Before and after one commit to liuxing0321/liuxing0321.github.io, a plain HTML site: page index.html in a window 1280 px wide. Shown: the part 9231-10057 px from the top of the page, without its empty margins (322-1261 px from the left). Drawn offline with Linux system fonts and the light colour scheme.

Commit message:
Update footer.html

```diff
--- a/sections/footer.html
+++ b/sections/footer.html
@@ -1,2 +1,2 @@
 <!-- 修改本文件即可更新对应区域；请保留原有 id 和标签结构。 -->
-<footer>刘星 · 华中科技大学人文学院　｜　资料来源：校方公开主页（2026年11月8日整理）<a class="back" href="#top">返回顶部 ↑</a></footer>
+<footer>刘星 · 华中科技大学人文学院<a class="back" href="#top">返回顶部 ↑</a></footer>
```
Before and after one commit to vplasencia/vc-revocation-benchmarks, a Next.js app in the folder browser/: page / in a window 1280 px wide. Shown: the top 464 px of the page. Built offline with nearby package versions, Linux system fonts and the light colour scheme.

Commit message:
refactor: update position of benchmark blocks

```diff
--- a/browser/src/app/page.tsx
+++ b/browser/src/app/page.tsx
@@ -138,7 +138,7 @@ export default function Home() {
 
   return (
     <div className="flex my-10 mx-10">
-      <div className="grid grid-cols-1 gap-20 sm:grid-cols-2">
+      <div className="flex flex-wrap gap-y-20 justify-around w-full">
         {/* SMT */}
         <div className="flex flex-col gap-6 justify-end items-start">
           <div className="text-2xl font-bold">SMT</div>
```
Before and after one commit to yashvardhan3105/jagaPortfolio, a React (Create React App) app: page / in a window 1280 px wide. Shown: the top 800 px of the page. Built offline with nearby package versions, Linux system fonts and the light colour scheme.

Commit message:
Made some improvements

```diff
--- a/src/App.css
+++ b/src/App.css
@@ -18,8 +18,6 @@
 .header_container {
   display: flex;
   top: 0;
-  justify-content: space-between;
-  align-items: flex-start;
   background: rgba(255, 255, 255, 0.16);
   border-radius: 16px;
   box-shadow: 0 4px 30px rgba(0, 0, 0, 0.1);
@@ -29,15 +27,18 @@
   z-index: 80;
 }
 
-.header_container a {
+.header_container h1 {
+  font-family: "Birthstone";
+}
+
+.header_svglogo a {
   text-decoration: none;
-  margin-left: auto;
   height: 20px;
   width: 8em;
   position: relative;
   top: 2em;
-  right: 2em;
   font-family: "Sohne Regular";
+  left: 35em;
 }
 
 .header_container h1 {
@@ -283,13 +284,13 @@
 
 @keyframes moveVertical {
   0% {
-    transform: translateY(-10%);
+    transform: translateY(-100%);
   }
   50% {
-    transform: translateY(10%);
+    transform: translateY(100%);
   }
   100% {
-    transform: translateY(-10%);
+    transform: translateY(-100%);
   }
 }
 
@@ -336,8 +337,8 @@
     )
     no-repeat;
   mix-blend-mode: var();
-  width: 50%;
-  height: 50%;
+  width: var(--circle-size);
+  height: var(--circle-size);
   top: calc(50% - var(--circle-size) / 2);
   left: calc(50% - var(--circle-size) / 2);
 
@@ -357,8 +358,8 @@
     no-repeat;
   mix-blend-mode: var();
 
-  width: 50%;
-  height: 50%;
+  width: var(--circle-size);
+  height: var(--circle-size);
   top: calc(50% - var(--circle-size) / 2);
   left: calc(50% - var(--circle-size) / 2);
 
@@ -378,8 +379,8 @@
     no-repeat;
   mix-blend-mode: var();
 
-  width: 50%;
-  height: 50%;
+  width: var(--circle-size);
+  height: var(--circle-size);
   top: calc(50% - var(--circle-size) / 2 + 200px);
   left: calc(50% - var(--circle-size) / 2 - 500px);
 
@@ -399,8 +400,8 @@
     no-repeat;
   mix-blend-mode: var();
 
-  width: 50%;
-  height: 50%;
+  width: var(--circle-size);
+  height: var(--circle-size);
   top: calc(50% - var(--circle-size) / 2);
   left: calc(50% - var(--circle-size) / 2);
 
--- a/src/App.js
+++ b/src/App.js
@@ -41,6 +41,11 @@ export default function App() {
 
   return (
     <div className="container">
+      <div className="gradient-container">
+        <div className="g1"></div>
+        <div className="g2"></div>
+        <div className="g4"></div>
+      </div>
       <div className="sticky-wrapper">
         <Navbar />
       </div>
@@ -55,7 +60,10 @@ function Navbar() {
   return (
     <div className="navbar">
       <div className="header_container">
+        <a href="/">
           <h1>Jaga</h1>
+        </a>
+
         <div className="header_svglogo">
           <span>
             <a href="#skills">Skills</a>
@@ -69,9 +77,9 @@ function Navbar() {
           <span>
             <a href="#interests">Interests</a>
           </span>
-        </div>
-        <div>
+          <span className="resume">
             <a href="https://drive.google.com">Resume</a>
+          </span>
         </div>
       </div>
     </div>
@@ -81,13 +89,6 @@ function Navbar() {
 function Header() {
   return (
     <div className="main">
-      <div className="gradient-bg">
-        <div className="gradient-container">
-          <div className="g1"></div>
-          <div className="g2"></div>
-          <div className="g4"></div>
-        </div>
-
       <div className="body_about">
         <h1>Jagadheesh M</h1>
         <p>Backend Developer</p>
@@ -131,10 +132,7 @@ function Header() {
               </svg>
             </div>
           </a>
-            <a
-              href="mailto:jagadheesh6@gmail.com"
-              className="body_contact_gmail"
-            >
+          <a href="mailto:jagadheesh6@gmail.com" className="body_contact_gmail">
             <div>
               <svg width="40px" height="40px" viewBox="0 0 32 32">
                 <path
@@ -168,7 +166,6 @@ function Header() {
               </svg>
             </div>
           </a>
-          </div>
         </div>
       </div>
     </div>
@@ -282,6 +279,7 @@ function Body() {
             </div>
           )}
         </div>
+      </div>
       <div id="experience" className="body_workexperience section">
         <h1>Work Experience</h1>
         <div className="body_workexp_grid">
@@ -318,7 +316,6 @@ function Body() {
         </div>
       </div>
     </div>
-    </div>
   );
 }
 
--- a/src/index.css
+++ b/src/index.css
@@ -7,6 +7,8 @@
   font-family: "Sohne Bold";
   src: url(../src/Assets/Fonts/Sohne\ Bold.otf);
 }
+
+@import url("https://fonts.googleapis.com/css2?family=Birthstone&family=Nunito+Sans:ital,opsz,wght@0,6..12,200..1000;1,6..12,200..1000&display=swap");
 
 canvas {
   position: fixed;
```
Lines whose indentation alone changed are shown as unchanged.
+++++
--- Task ---
Where does "position" appear in the records above? Copy every line that has it.

--- Answer box ---
refactor: update position of benchmark blocks
   position: relative;
   position: fixed;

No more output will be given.